Joe Biden has spent just over a year in office and is due for an evaluation. However, my analysis will stray from the opinion du jour that Biden is floundering and has not accomplished much in his first year as president.
After one year with Biden as president, the pundits make it seem as if the Democrats have already lost the midterms.
But I think premature horse-race journalism is a sign of a shallow pundit class. So instead, I’ll be focusing on Biden’s accomplishments and shortcomings, not his poll numbers. To me, Biden’s presidency has already seen many successes for which he has not received enough credit.

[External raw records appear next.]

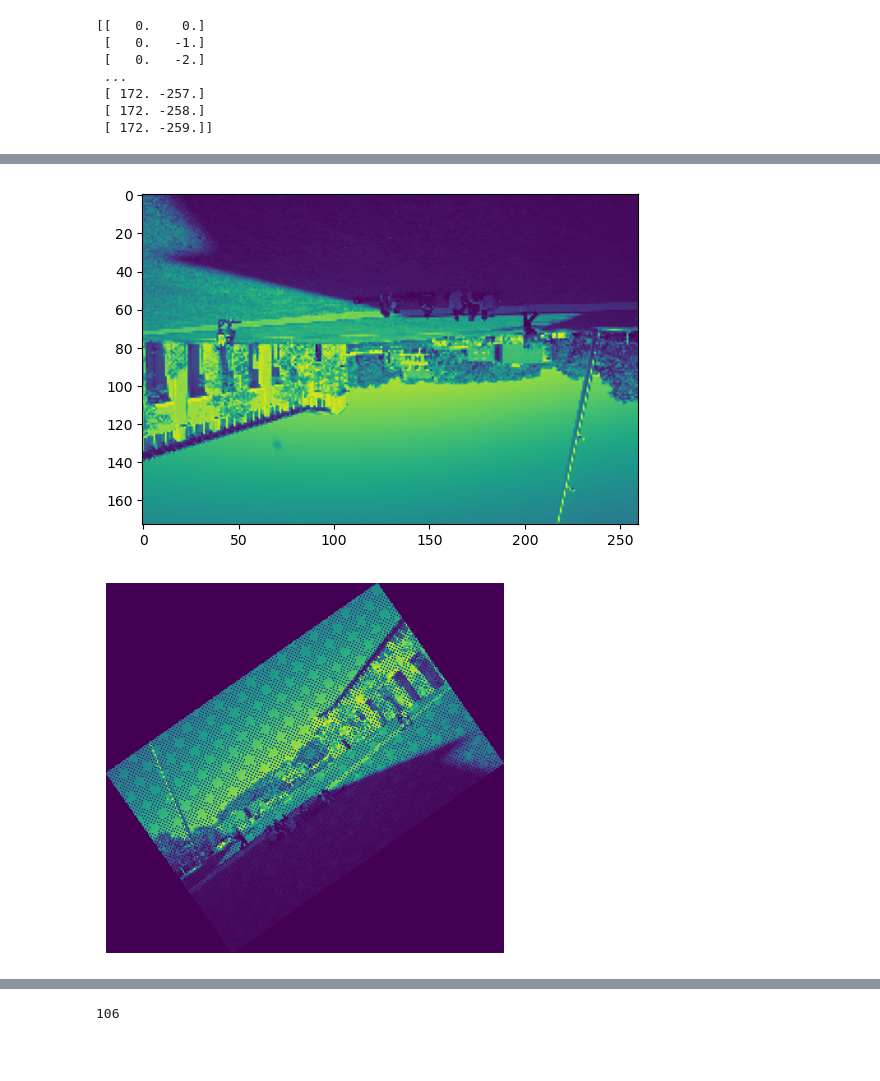
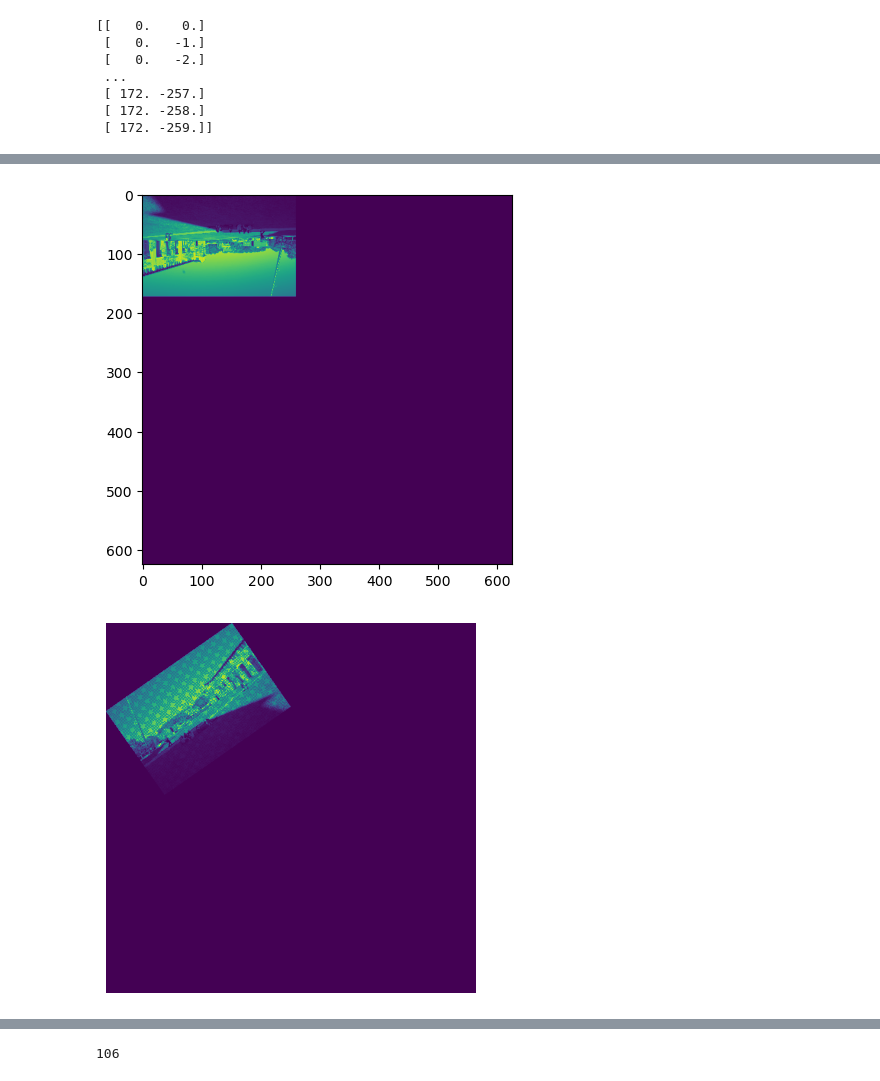
Before and after one commit to tpasfieldERAU/MA348-Image-Stitching, a Jupyter notebook: transforms.ipynb, the cells around one changed output, grey strips where cells are left out. Saved outputs shown, nothing was run; the diff lists cells and outputs as text; code cells hidden in the pictures; blank space fills up the shorter version.

Commit message:
Add canvas support, translation support

```diff
--- a/transforms.ipynb
+++ b/transforms.ipynb
@@ -10,6 +10,13 @@ plt.imshow(img)
 plt.show()
 # %% [output]
 [figure]
+# %%
+# No. of Images: 1
+# Max Width/Height: sqrt(m^2+n^2)
+
+N = 2
+canvas = int(np.sqrt((img.shape[0]*N)**2 + (img.shape[1]*N)**2)) + 1
+canvas = (canvas, canvas)
 # %%
 coords, vals = file_mods.GenerateCoordsFromImage(img)
 transformed = np.zeros(coords.shape)
@@ -51,17 +58,17 @@ plt.show()
 # %%
 A = np.array([[-1, 0], [0, -1]])
 i=0
 for coord in coords:
     coord = coord.reshape((-1,1))
     coord = A @ coord
     transformed[i,:] = coord.reshape(2)
     i+=1
 
-test = file_mods.DrawImageFromCoords(transformed, vals, (0,0))
+test = file_mods.DrawImageFromCoords(transformed, vals, (0,0), canvas)
 plt.imshow(test)
 plt.show()
 # %% [output]
-[figure, old version]
+[figure, new version]
 # %%
 angle = np.deg2rad(35)
 A = np.array([[np.cos(angle), -np.sin(angle)], [np.sin(angle), np.cos(angle)]])
@@ -72,12 +79,12 @@ for coord in coords:
     transformed[i,:] = coord.reshape(2)
     i+=1
 
-test = file_mods.DrawImageFromCoords(transformed, vals, (0,0))
+test = file_mods.DrawImageFromCoords(transformed, vals, (0,0), canvas)
 plt.imshow(test, vmin=0, vmax=255)
 plt.axis(False)
 plt.show()
 # %% [output]
-[figure, old version]
+[figure, new version]
 # %%
 plt.imshow(test==0, vmin=0, vmax=1)
 plt.axis(True)
```
Also changed, not shown: parts of 5 cells of this notebook, 1 other file.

Biden should be getting more praise for withdrawing American troops from Afghanistan. America had been fighting in an ill-begotten war in Afghanistan for 20 years. The withdrawal was not without its issues – specifically, a resurgence of Taliban forces in government – and the execution could have been better. However, the end result is the same and deserves praise. The Obama and Trump administrations failed to end the war while holding the White House. Biden promised and delivered.
He also signed a massive $1.9 trillion COVID-19 relief stimulus package into law in March. The bill sent $1,400 checks to most Americans in addition to spending billions on COVID-19 vaccinations, rental assistance and small business relief.
Of course, while Biden isn’t directly responsible for the economy, he should be able to take credit (as well as blame) for how well the economy is faring. Job creation and low unemployment rates are something that presidents can score some easy points on. As of right now, the unemployment rate is 3.9% and the first year of Biden’s presidency has seen the creation of 6.4 million new jobs.
Millions more Americans are working than they were just one year ago, and that fact should be balanced against legitimate concerns about inflation. The consumer price index was up about seven percent over Biden’s first year, the highest in 40 years. Though the president does not have a presidential inflation controller knob on his desk, he has to take the blame for the damage that inflation is doing to consumers.
It is hard to paint an overall picture of an economy as big as America’s, but painting Biden as a loser because of inflation or as a winner because of low unemployment would reveal the opiner to be a fool, or worse, a hack. As far as the economy goes, the message should be that job numbers look good and inflation is the thing to tackle next.
Additionally, Biden should be able to claim credit for COVID-19 vaccination distribution. Over 60% of Americans and 70% of American adults are fully vaccinated against COVID-19, with almost a million vaccinations being given per day right now. With vaccinations being so widely available and affordable for so long, American adults who want a vaccine have had a chance to get one. Luckily, the vaccines, especially with a booster shot, do an excellent job at preventing hospitalization and death due to COVID-19.
I’ve also already talked about Biden’s $1.2 trillion bipartisan infrastructure bill in a column last year, but it is worth including in his evaluation as well, seeing as it made historic investments in America’s roads, bridges, electric vehicle infrastructure, power grid and internet capabilities.
The above points lead me to the opinion that Biden has accomplished a lot in his first year with victories on the economy, COVID-19, infrastructure and foreign policy to tout.
But perhaps the infrastructure bill best sums up the predicament of Biden’s presidency. Biden did something important — investing over a trillion dollars in infrastructure — that failed to send his approval rate soaring. However, things like that are why I think Biden has been so successful so far. By not obsessing over his poll numbers, Biden was able to take the decisions necessary for the long-term wellbeing of the country. Most people do not vote based on infrastructure, but governing based solely on what animates voters the most at this particular moment is a bad method of governing.
So, here’s the question I pose to the Biden critics — is the purpose of campaigning and winning office to be popular and have a high approval rating? I think (or at least hope) that the purpose of politics is to win governing power so one can effect change, not merely so one can hold onto power for as long as is desirable.
Biden has left America better off than he found it one year ago. Millions of Americans are back to work and millions more are vaccinated against COVID-19. One of our endless wars drew to an end as our president brought our soldiers home and invested in the infrastructure necessary for all Americans to thrive.
Rather than looking forward with gloom at the midterm elections later this year, I look back at the accomplishments that uplifted so many Americans and will continue to uplift so many more in the years to come. I’ll leave all the horse race malarkey for the gamblers and puffed-up pundits.